Yeah, the default cert is file system, and let’s say there are 10 instances in New York, 5 in London and 3 in Singapore. If only the file system cache is used, there would need to be 18 certs issued, which is a problem. They would also need to be constantly re-issued every time the instance restarted, because the hard disk is ephemeral. LE would likely throttle you, especially if there are a lot of certs and instances.
But even that would work only in the DNS challenge, in the HTTP and TLS challenge, the file system cache is a non-starter. There’s no guarantee that the verification check will reach the same instance or the region that asked for it and currently has the token. To have all instances in a region share the cache, we’d want to put them in a DynamoDB table (or a database or S3) in that region. Since the same cert is applicable no matter what the region is, we’d want it replicated to all regional copies of the database, which Global Tables will do.

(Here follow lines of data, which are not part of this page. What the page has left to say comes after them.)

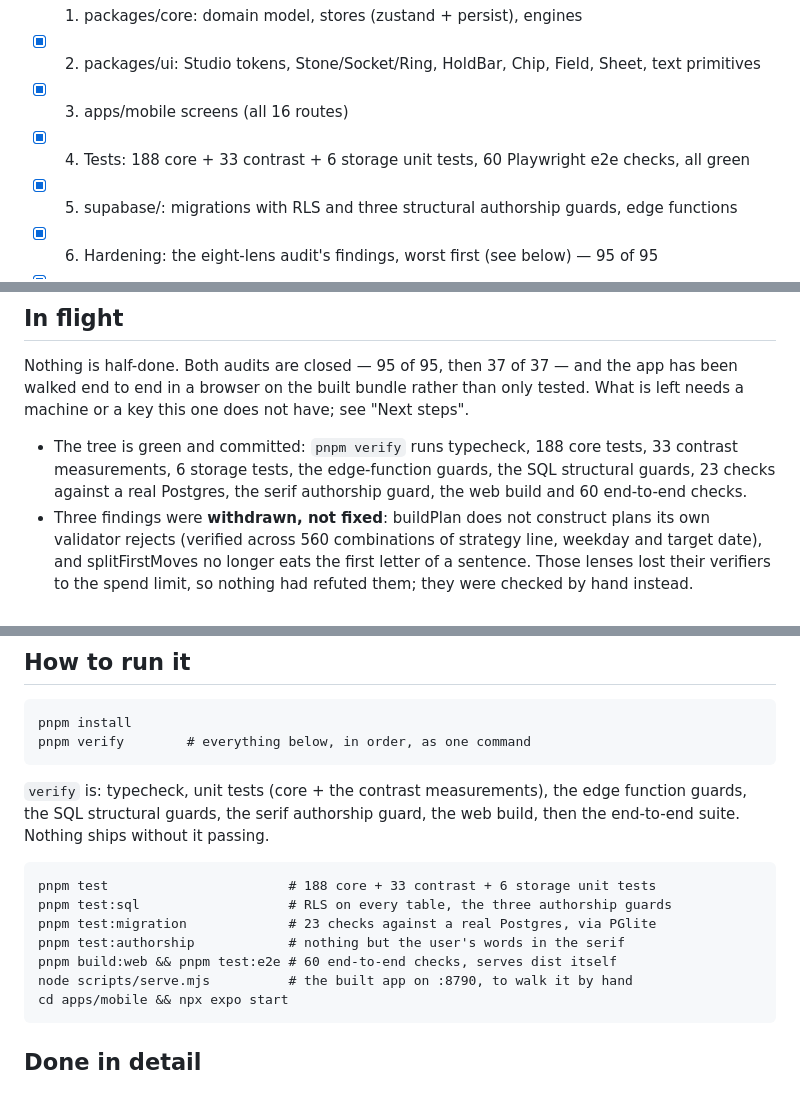
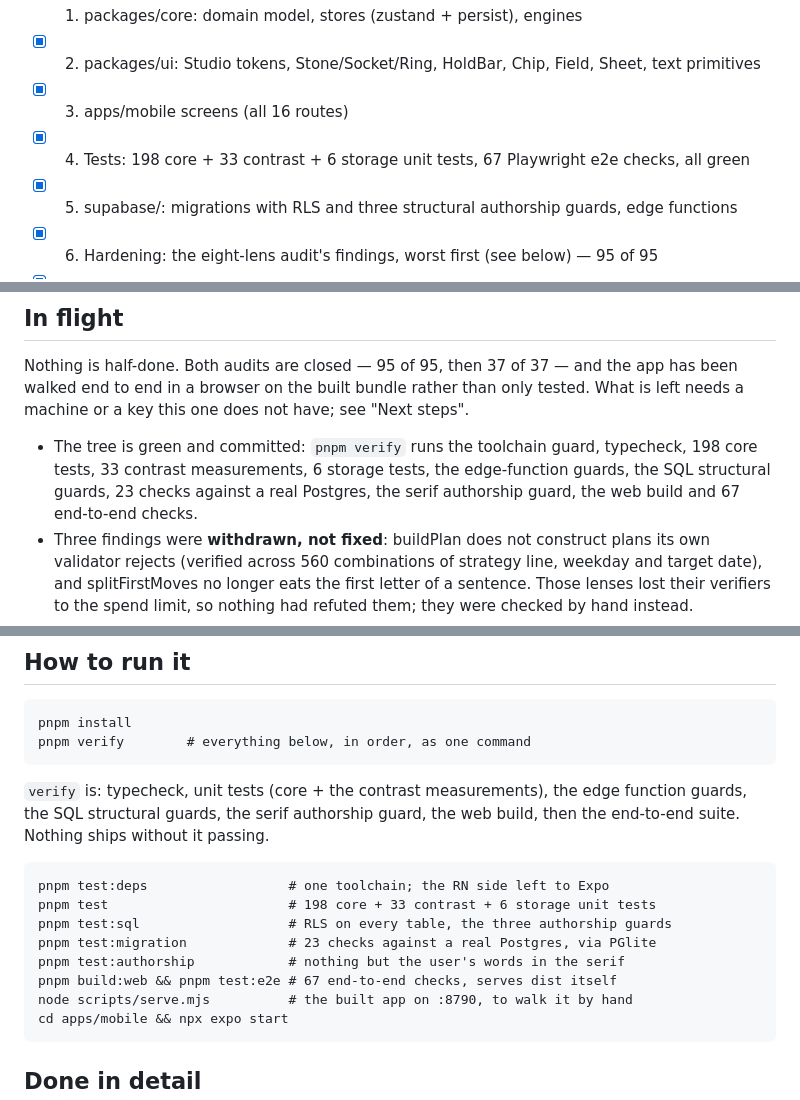
Before and after one commit to tiltedneedle/Motivational_App, a Markdown page: PROGRESS.md, 3 parts joined by grey strips. Drawn GitHub-style.

````diff
--- a/PROGRESS.md
+++ b/PROGRESS.md
@@ -15,7 +15,7 @@ Companions: The Authoring Script (every prompt), the Flow Atlas (every flow), th
 - [x] 1. packages/core: domain model, stores (zustand + persist), engines
 - [x] 2. packages/ui: Studio tokens, Stone/Socket/Ring, HoldBar, Chip, Field, Sheet, text primitives
 - [x] 3. apps/mobile screens (all 16 routes)
-- [x] 4. Tests: 188 core + 33 contrast + 6 storage unit tests, 60 Playwright e2e checks, all green
+- [x] 4. Tests: 198 core + 33 contrast + 6 storage unit tests, 67 Playwright e2e checks, all green
 - [x] 5. supabase/: migrations with RLS and three structural authorship guards, edge functions
 - [x] 6. Hardening: the eight-lens audit's findings, worst first (see below) — 95 of 95
 - [x] 7. Research pass: libraries/versions; the migration against a real Postgres; prebuild
@@ -29,10 +29,11 @@ the app has been walked end to end in a browser on the built bundle rather than
 only tested. What is left needs a machine or a key this one does not have; see
 "Next steps".
 
-- The tree is green and committed: `pnpm verify` runs typecheck, 188 core
-  tests, 33 contrast measurements, 6 storage tests, the edge-function guards,
-  the SQL structural guards, 23 checks against a real Postgres, the serif
-  authorship guard, the web build and 60 end-to-end checks.
+- The tree is green and committed: `pnpm verify` runs the toolchain guard,
+  typecheck, 198 core tests, 33 contrast measurements, 6 storage tests, the
+  edge-function guards, the SQL structural guards, 23 checks against a real
+  Postgres, the serif authorship guard, the web build and 67 end-to-end
+  checks.
 - Three findings were **withdrawn, not fixed**: buildPlan does not construct
   plans its own validator rejects (verified across 560 combinations of strategy
   line, weekday and target date), and splitFirstMoves no longer eats the first
@@ -54,11 +55,12 @@ function guards, the SQL structural guards, the serif authorship guard, the web
 build, then the end-to-end suite. Nothing ships without it passing.
 
 ```
-pnpm test                       # 188 core + 33 contrast + 6 storage unit tests
+pnpm test:deps                  # one toolchain; the RN side left to Expo
+pnpm test                       # 198 core + 33 contrast + 6 storage unit tests
 pnpm test:sql                   # RLS on every table, the three authorship guards
 pnpm test:migration             # 23 checks against a real Postgres, via PGlite
 pnpm test:authorship            # nothing but the user's words in the serif
-pnpm build:web && pnpm test:e2e # 60 end-to-end checks, serves dist itself
+pnpm build:web && pnpm test:e2e # 67 end-to-end checks, serves dist itself
 node scripts/serve.mjs          # the built app on :8790, to walk it by hand
 cd apps/mobile && npx expo start
 ```
````
Also changed, not shown: other parts of PROGRESS.md (+62 -0 lines).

The walking of tables when a key not found is to handle the edge case where a cert is requested from London and the verification call goes to New York. The challenge token would have been stored in London, and will sync up to New York eventually, but that may happen after the verification call. So if New York can’t find a key it’s trying to verify it needs to check London and Singapore as well — walk all active database regions (can do this in parallel) — until if finds the key somewhere or all return empty.